It just ate round after round, after round. I’m sitting on 200 rounds of cheap Wally World shotgun food and a 100 rounds of cheap Academy birdshot without hiccup on semi auto. I just hit fifty rounds of buckshot without issue in semi auto. The recoil is minimal, so little that I can easily fire the weapon one-handed.
This gun cycles fast, very, very, fast. It’s makes it a lot of fun, and a great way to work your way through shotgun shells. Recoil is of course pretty low in semi-auto mode, and quite comfortable. I was surprised how mild muzzle rise was and how smooth the operation felt. The gun does have an extended cylinder choke tube that helps tame recoil. You can also utilize Benelli/Beretta Mobile choke tubes with the gun.
Swapping over to pump-action is as simple as turning a collar and unlocking the pump. It could be done midway through a string of fire quickly if you needed to swap ammo types for any reason.

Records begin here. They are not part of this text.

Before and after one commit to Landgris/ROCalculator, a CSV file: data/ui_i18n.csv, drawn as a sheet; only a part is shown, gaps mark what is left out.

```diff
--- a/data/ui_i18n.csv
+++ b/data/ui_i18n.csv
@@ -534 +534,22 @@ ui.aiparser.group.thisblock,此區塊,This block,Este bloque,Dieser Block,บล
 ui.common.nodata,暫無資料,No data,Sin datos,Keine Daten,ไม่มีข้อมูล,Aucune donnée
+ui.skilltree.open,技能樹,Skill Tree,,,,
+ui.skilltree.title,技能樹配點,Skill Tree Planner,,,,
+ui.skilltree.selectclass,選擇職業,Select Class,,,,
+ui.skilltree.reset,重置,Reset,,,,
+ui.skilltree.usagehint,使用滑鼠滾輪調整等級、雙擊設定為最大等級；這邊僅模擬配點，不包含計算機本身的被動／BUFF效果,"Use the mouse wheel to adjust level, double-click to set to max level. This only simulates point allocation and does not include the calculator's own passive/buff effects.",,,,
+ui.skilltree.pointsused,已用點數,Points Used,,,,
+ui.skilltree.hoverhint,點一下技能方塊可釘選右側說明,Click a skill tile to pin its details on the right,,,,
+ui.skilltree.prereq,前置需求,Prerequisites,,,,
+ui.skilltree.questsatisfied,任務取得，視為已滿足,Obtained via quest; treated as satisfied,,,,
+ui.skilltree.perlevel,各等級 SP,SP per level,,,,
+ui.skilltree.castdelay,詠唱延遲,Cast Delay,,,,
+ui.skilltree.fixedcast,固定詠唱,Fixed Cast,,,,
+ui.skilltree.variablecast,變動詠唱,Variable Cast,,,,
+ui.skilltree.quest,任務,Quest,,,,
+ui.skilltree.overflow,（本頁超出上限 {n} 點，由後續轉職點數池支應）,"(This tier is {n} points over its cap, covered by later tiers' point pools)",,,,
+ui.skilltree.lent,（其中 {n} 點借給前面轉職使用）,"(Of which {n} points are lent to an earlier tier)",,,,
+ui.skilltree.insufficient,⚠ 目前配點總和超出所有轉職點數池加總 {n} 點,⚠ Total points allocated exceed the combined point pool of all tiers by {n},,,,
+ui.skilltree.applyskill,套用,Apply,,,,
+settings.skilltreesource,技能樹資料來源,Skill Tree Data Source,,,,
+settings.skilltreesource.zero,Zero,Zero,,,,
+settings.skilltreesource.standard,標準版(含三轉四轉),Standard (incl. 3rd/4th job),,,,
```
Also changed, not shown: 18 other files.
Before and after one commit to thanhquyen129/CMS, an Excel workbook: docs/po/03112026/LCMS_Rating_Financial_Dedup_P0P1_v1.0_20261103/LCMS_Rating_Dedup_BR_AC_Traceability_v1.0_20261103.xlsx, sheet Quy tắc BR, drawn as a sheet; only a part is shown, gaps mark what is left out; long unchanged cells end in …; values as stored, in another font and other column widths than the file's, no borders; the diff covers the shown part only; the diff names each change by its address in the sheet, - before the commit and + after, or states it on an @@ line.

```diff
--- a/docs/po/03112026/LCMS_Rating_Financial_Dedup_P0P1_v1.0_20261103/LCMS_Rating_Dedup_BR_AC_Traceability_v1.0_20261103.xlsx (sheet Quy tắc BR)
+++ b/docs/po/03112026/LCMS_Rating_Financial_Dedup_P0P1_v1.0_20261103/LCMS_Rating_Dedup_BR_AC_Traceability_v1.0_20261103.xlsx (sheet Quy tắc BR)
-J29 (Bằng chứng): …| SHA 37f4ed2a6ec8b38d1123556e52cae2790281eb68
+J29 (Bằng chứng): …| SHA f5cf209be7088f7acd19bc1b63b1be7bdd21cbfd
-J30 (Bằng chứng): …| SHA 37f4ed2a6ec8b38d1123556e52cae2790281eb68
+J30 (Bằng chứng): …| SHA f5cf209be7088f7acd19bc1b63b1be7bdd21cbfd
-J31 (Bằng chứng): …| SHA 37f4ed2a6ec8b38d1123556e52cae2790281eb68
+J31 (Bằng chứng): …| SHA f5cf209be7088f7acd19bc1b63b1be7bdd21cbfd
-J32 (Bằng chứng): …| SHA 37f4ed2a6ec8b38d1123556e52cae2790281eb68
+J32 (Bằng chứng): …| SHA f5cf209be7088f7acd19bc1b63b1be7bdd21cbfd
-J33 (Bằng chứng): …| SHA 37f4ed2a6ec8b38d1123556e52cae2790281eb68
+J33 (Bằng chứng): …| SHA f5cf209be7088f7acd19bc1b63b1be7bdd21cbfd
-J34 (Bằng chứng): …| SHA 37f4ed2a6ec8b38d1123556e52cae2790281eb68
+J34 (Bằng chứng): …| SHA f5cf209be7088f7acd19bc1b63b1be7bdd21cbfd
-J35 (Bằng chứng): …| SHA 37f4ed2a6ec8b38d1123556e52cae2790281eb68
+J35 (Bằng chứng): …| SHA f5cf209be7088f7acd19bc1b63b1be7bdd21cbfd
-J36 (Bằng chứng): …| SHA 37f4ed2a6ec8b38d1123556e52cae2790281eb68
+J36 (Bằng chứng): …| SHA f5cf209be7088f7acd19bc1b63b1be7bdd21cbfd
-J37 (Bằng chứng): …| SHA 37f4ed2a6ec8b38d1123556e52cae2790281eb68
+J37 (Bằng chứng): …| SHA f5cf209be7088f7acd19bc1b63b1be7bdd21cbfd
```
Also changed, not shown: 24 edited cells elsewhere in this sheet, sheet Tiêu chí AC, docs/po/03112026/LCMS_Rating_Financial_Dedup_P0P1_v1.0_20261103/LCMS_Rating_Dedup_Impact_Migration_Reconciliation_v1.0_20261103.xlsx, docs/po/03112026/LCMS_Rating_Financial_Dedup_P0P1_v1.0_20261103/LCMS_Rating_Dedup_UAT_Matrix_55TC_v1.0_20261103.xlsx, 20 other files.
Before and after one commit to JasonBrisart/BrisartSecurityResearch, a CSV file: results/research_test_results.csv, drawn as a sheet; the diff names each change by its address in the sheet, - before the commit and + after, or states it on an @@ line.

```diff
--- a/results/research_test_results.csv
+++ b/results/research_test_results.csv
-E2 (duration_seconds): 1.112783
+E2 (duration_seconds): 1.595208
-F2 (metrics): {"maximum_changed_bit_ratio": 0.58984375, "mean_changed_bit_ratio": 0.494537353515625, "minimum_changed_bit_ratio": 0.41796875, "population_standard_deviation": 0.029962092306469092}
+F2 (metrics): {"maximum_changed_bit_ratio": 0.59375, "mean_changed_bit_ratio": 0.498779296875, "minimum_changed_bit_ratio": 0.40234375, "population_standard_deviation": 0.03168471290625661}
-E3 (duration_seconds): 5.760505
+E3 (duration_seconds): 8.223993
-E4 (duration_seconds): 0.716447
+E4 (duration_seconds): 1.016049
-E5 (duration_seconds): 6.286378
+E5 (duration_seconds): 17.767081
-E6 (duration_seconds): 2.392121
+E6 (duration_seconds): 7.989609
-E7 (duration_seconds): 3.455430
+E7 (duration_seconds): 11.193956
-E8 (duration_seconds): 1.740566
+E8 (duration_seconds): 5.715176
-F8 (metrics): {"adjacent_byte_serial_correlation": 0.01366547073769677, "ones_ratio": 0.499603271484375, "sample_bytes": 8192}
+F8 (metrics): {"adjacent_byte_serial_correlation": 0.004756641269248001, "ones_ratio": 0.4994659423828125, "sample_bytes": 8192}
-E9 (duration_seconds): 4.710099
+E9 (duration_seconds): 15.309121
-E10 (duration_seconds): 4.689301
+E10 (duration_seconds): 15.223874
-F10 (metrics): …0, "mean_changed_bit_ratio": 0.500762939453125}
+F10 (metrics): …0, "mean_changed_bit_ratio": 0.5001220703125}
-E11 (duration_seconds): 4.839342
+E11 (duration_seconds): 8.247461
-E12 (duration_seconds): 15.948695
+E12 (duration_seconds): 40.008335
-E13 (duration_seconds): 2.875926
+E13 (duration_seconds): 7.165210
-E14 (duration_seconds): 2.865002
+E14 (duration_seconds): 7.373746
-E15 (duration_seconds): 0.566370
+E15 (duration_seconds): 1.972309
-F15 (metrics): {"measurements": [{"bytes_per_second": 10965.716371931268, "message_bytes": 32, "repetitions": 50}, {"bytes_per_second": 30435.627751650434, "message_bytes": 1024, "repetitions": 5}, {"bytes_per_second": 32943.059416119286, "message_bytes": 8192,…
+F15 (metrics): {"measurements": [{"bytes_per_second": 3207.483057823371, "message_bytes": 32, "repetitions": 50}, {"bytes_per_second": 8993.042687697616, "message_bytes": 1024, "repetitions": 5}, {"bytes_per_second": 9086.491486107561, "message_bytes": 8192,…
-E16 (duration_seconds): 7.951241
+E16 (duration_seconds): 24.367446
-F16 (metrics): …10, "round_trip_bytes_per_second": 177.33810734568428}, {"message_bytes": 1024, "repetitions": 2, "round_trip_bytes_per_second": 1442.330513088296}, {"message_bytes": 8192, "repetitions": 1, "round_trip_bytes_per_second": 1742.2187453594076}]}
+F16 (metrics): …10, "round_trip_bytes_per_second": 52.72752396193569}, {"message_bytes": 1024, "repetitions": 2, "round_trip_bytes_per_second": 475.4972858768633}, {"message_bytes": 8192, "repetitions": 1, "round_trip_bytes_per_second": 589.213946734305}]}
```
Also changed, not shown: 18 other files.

The pump-action is a lot different from any pump-action I’ve ever handled. I could be described it as assisted pump-action. The naturally wants to glide backwards as the gun recoils. The heavier the load the more the gun wants to pump itself, however it’s never so much I couldn’t control it. The pump also wants to naturally go forward after it fires. Again, nothing you can’t control and it actually makes pumping the gun much quicker. The pump is incredibly smooth to ride.
The biggest downside is in pump-action on the last round the bolt is locked to the rear, meaning the pump cannot push it forward and you have to hit the bolt release. This makes speed reloads while pumping a bit slower.
The trigger isn’t bad, it’s better than my Mossberg 930 SPX. It’s a little stiff, but short and smooth. Triggers on shotguns aren’t a major concern, but it bears mentioning.
It’s best to think of this shotgun as a semi-auto combat shotgun that allows you to run light loads via the pump. Its primary mode of operation is semi auto with a pump-action backup.
Biggest downside is definitely 922 R. 922 R is some dumb laws that enforce some ridiculous rules. Because of these rules you are limited to five rounds, and it’s not easy to extended the magazine tube, and legally you’ll need some American made parts to do so. To extended the mag tube you’ll have to find which tube will fit, and permanently modify the gun by trimming the tube. Some shooters online say you have to use Benelli tubes, and others say you can use Mossberg 500 tubes. Not really the gun’s fault, but it bears mentioning.
Overall it’s any use to shoot shotgun, and it operates like a champ. It eats everything I’ve put through it without question. It’s dual operation makes it fascinating, and handy. The TriStar Tec 12 would make a great shotgun for home defense, and it’s a great gun for turning money into noise. Check out the tec 12 and TriStar’s impressive shotgun line up here, TriStar Arms.